Fr. Paddy Byrne has a weekly column in the Nationalist papers.
This column appeared in the edition published 22 June 2010.
I find myself, more and more frustrated by the profound inequality and injustice, as this recession inflicts grave wounds on the most disadvantaged in our society. Young children already vulnerable and in need of special needs assistance in primary school, are victims of what appears to me to be a system that punishes, firstly the most defenceless. I think of a young girl in a local primary school, hugely in need of extra support in order to have some start in life, unfortunately her Special Needs Assistants’ hours have been cut in half. For me, this is a sinful action, by a government who is punishing those who had nothing to do with the bust of our economy. This week the state owned Anglo Irish Bank now estimates that closing the bank over the course of a year would cost 42billion euro. I think of the enormous waste, of billions of euro, that is now being deprived in basic education, health care, job creation and investment.
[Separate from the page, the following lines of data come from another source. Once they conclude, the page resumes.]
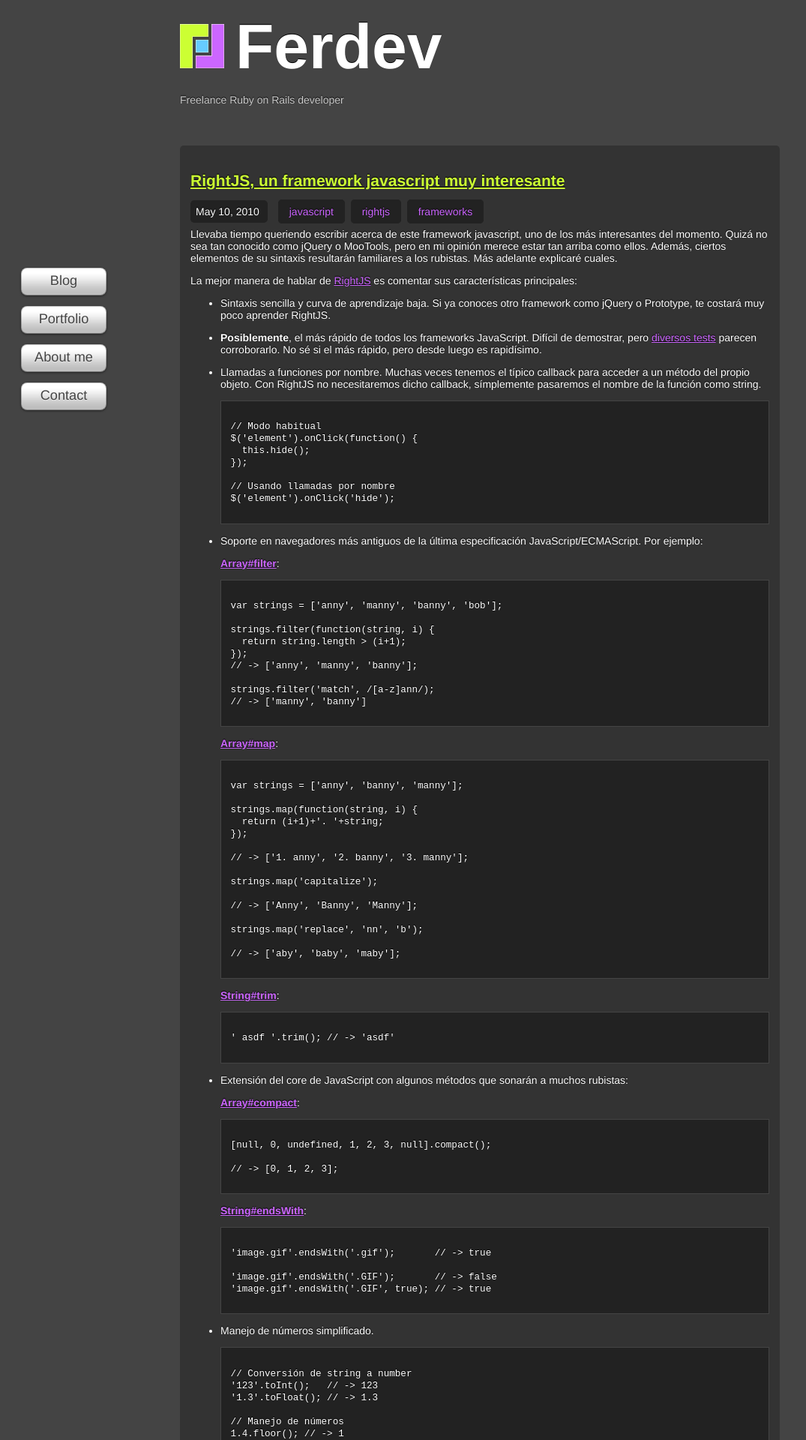
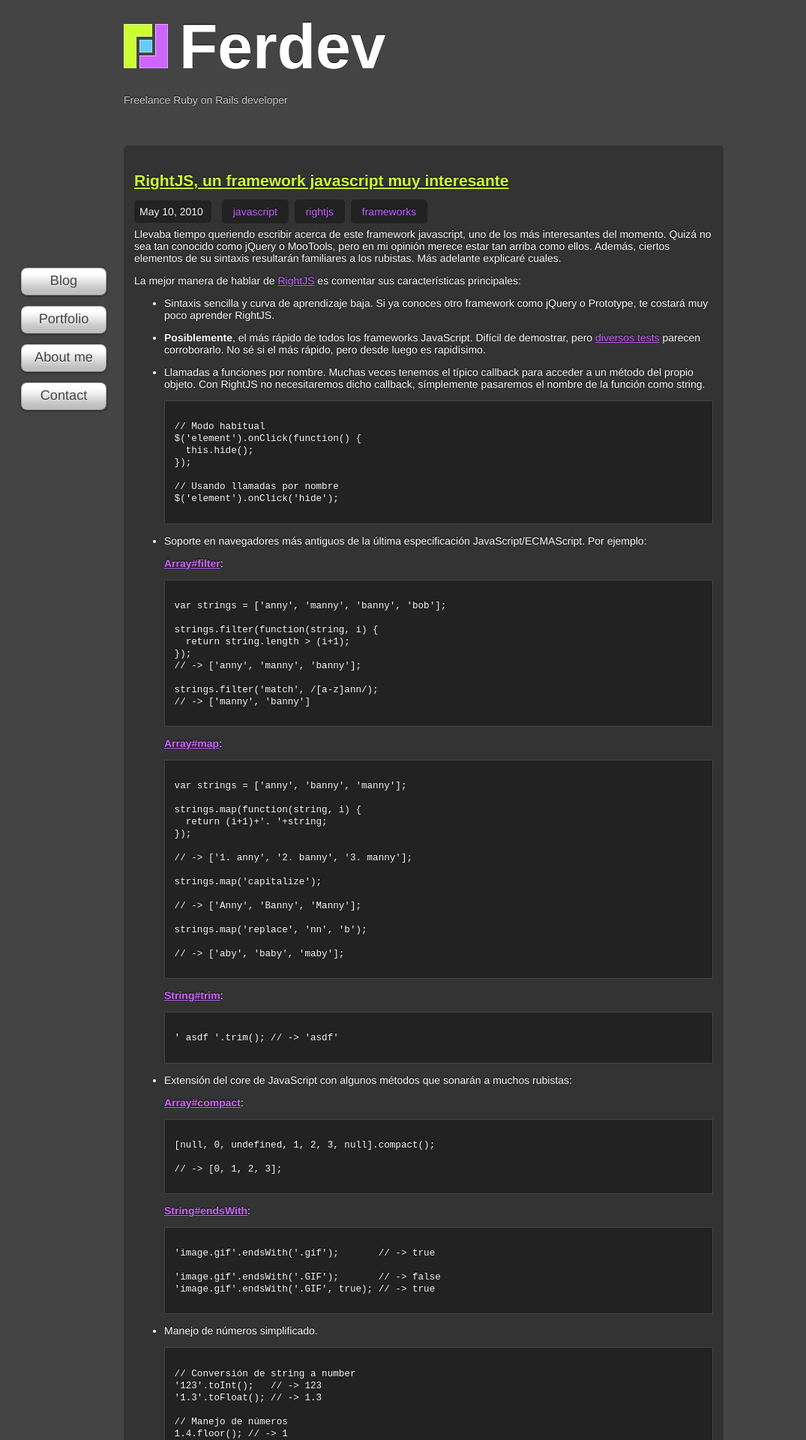
Before and after one commit to Ferdev/Ferdev, a Jekyll site: the page built from index.html, in a window 1280 px wide. Shown: the top 1920 px of the page at 75% size, without its empty margins (0-1075 px from the left). Built offline with Jekyll 4.4.1, drawn with Linux system fonts in a browser that asks for light colours; nearby versions of some CDN libraries; some web fonts are replaced; Markdown is read by kramdown in place of the engine named in the settings.

```diff
--- a/stylesheets/style.css
+++ b/stylesheets/style.css
@@ -71,8 +71,7 @@
   width: 800px;
   height: 100%;
   border: 0 none;
-  margin: 0 auto;
-  position: relative;
+  margin-left: 165px;
 }
 
 section{
```
Also changed, not shown: 1 other file.
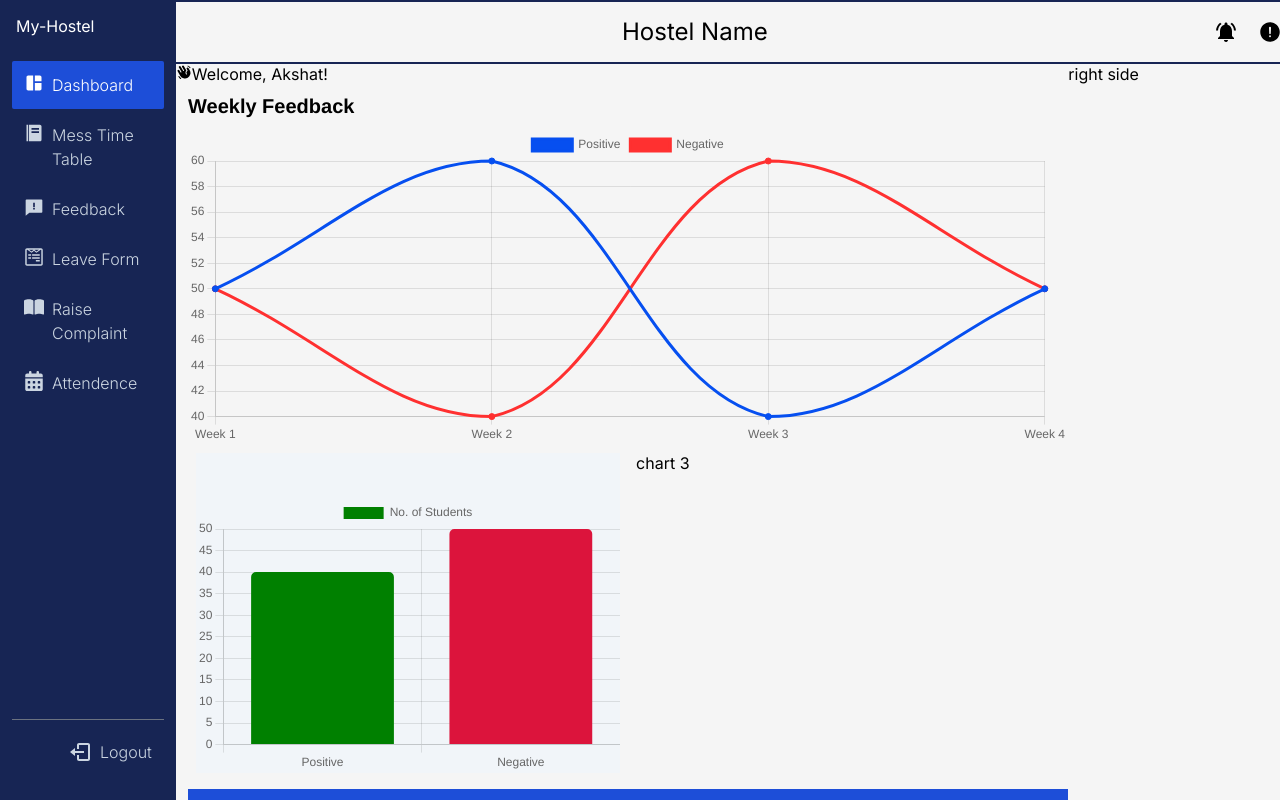
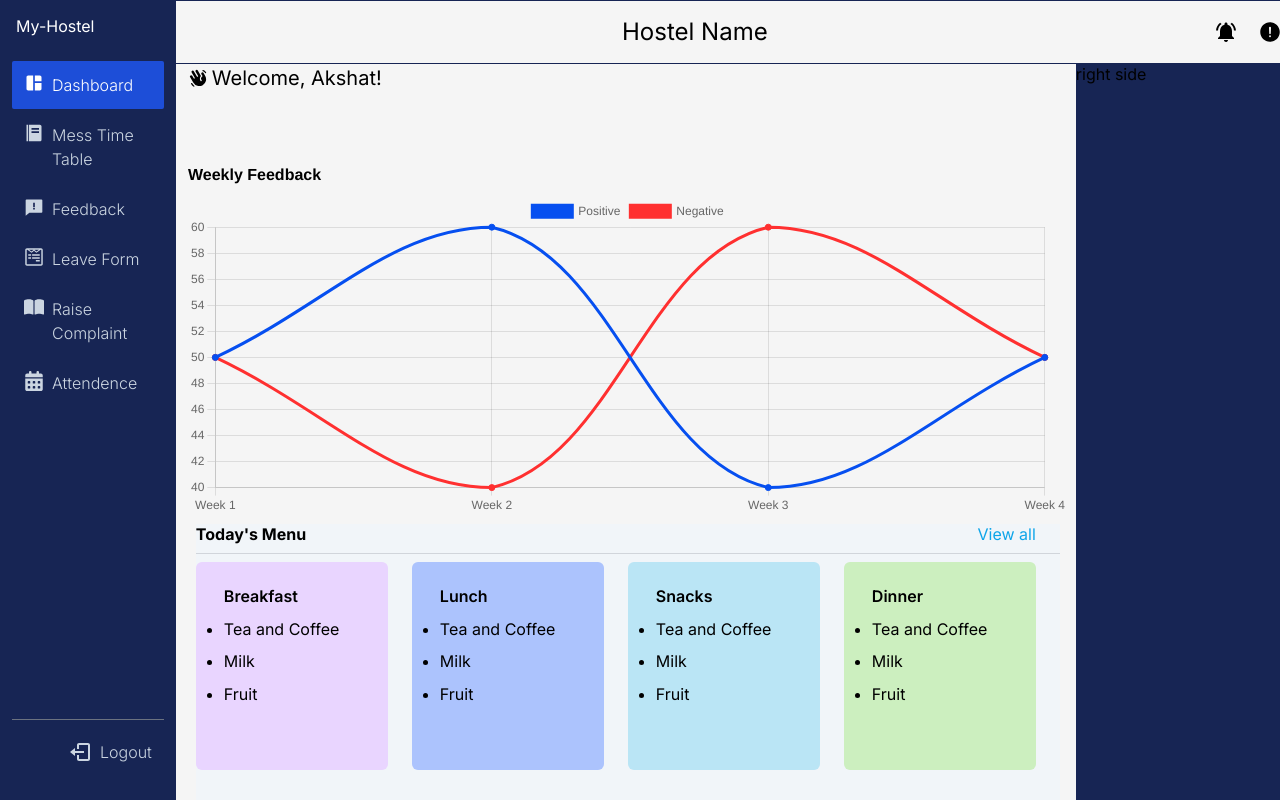
Before and after one commit to Akshat-Awasthi/My-Hostel, a React (Vite) app: page / in a window 1280 px wide. Built offline with nearby package versions, Linux system fonts and the light colour scheme.

Commit message:
added today's menu in dash

```diff
--- a/src/Components/Chart.jsx
+++ b/src/Components/Chart.jsx
@@ -3,7 +3,20 @@ import React from 'react'
 const Chart = () => {
   return (
     <div>
-
+        <Bar
+                    data={{
+                        labels:Feedback.map((data)=>data.label),
+                    datasets: [
+                        {
+                            label:"No. of Students",
+                            data: Feedback.map((data)=>data.Value),
+                            backgroundColor:[
+                                "rgb(0,128,0)",
+                                "rgb(220,20,60)",
+                            ],
+                            borderRadius:5,
+                        },
+                    ]}} />
     </div>
   )
 }
--- a/src/Components/Dashboard.jsx
+++ b/src/Components/Dashboard.jsx
@@ -2,26 +2,29 @@ import React from 'react'
 import { Chart as ChartJS, defaults } from "chart.js/auto";
 import { Bar, Doughnut, Line } from "react-chartjs-2";
 import { PiHandWavingFill } from "react-icons/pi";
+import { Link } from 'react-router-dom';
 
 
 import Feedback from "./lib/const/FeedbackData.json"
 import WeekFeedback from "./lib/const/WeekFeedback.json"
+import TodayMenu from "./lib/const/TodayMenu.json"
 
 defaults.maintainAspectRatio = false;
 defaults.responsive = true;
 
 defaults.plugins.title.display = true;
 defaults.plugins.title.align = "start";
-defaults.plugins.title.font.size = 20;
+defaults.plugins.title.font.size = 16;
 defaults.plugins.title.color = "black";
 
 const Dashboard = () => {
+  const colors = ['bg-purple-200', 'bg-[#ACC3FD]', 'bg-[#BAE5F5]', 'bg-[#CCEFBF]'];
   return (
-    <div className='flex flex-row h-[1000px]'>
+    <div className='flex flex-row h-[100vh] overflow-y-auto'>
         <div className='flex flex-col w-3/4'>
-            <div className='flex flex-row h-40'>
-                <PiHandWavingFill />
-                <h1>Welcome, Akshat!</h1>
+            <div className='flex flex-row pl-3 pb-16 text-xl'>
+                <div className='text-xl pt-1'><PiHandWavingFill /></div>
+                <h1 className='pl-1'>Welcome, Akshat!</h1>
             </div>
             <div className='flex flex-col pl-3'>
             <div className='h-[45vh] '>
@@ -56,29 +59,33 @@ const Dashboard = () => {
                 />
             </div>
             <div className='flex flex-row'>
-                <div className='w-1/2 h-[40vh] m-2 bg-slate-100'>
-                    <Bar
-                    data={{
-                        labels:Feedback.map((data)=>data.label),
-                    datasets: [
-                        {
-                            label:"No. of Students",
-                            data: Feedback.map((data)=>data.Value),
-                            backgroundColor:[
-                                "rgb(0,128,0)",
-                                "rgb(220,20,60)",
-                            ],
-                            borderRadius:5,
-                        },
-                    ]}} />
+            <div className='flex flex-col h-[40vh] m-2 bg-slate-100'>
+                <div className='flex flex-row mb-2 border-b-[1px] border-gray-300'>
+                <h2 className='mb-2 font-bold flex-1'>Today's Menu</h2>
+                <Link to='/Menu' className='mr-6'>View all</Link>
                 </div>
-                <div className='w-1/2 m-2'>chart 3</div>
+                <div className='flex'>
+                    {
+                        TodayMenu.map((item, index) => (
+                            <div key={item.time} className={`mr-6 w-48 h-52 p-6 pl-7 rounded-md ${colors[index % colors.length]}`}>
+                                <ul className='flex flex-col gap-3'>
+                                    <li className='font-semibold'>{item.time}</li>
+                                    <li className='list-disc'>{item.item1}</li>
+                                    <li className='list-disc'>{item.item2}</li>
+                                    <li className='list-disc'>{item.item3}</li>
+                                </ul>
+                            </div>
+                        ))
+                    }
+                </div>
+
             </div>
-            <div className='h-72 mt-2 bg-blue-700'></div>
+            </div>
+            <div className='h-[100vh] mt-2'></div>
         </div>
         </div>
 
-        <div>right side</div>
+        <div className='h-[100vh] w-full ml-2 bg-blue-950'>right side</div>
 
     </div>
   )
--- /dev/null
+++ b/src/Components/lib/const/TodayMenu.json
@@ -0,0 +1,26 @@
+[
+    {
+        "time" : "Breakfast",
+        "item1" : "Tea and Coffee",
+        "item2" : "Milk",
+        "item3" : "Fruit"
+    },
+    {
+        "time" : "Lunch",
+        "item1" : "Tea and Coffee",
+        "item2" : "Milk",
+        "item3" : "Fruit"
+    },
+    {
+        "time" : "Snacks",
+        "item1" : "Tea and Coffee",
+        "item2" : "Milk",
+        "item3" : "Fruit"
+    },
+    {
+        "time" : "Dinner",
+        "item1" : "Tea and Coffee",
+        "item2" : "Milk",
+        "item3" : "Fruit"
+    }
+]
--- a/src/Components/shared/Layout.jsx
+++ b/src/Components/shared/Layout.jsx
@@ -12,7 +12,7 @@ const Layout = () => {
     <div className='flex flex-row bg-neutral-100 h-screen w-screen overflow-hidden'>
         <Sidebar />
         <div>
-        <div className='flex flex-row items-center h-16 w-[1190px] bg-neutral-100 border-y-2 border-blue-950'>
+        <div className='flex flex-row items-center h-16 w-[1190px] bg-neutral-100 border-y-[1px] border-blue-950'>
               <div className='flex-1 flex justify-center items-center text-2xl'>Hostel Name</div>
               <div className='mr-10 flex flex-row gap-5 text-2xl active:neutral-400 '>
                 <Link className='text-black hover:text-stone-400'><MdNotificationsActive/></Link>
```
Fr Peter McVerry (perhaps a prophet of our time) last week laid the brunt of the blame for Daniel McAnaspie’s tragic death at the state’s door. Daniel McAnaspie’s life was indeed a tragic story of abandonment, harshness and extreme vulnerability. There are perhaps thousands of “Daniel’s” in our country. The number of young people who have died whilst in the care of the HSE is now expected to reach hundreds.
Fr Peter McVerry doesn’t mince words. At the funeral of Daniel McAnaspie, a 17-year-old who died tragically in the care of the HSE, said: “We can’t ignore this morning the fact that a major contributing factor to Daniel’s death was the neglect of the state.”
For more than 30 years Fr Peter McVerry has been working with homeless and neglected young people, and he has regularly made pronouncements like this. The trust that bears his name (The Peter McVerry Trust) oversees homeless hostels, drug treatment services and a drop-in centre.
In a recent interview Fr Peter McVerry articulated his disappointment how wealth was squandered during the boom years. “We should have been spending our surplus, making public services in Ireland the best in the world,” he says. “We should have had a first class education service, a first class health service, a first class housing service, a first class childcare service. Instead we went for tax cuts. The number of homeless people during the Celtic Tiger years actually doubled. In 1996 we had 2,500 homeless people. In 2008 we had 5,000.”
In a time when leadership is in crisis the challenge, is to create despite lesser resources, a more equitable and fairer society. This is the challenge of our Gospel. The Christian perspective, speaks firstly for the most disadvantaged. Discipleship must have a firm association with those who have not. For this reason Fr Peter McVerry is a disciple of hope in the Irish Church at this time. How is our Church responding to the dole queues and to the sixty thousand young people emigrating this year? For our Church to make the Gospel relevant, perhaps its time to have courage to challenge the prevailing culture.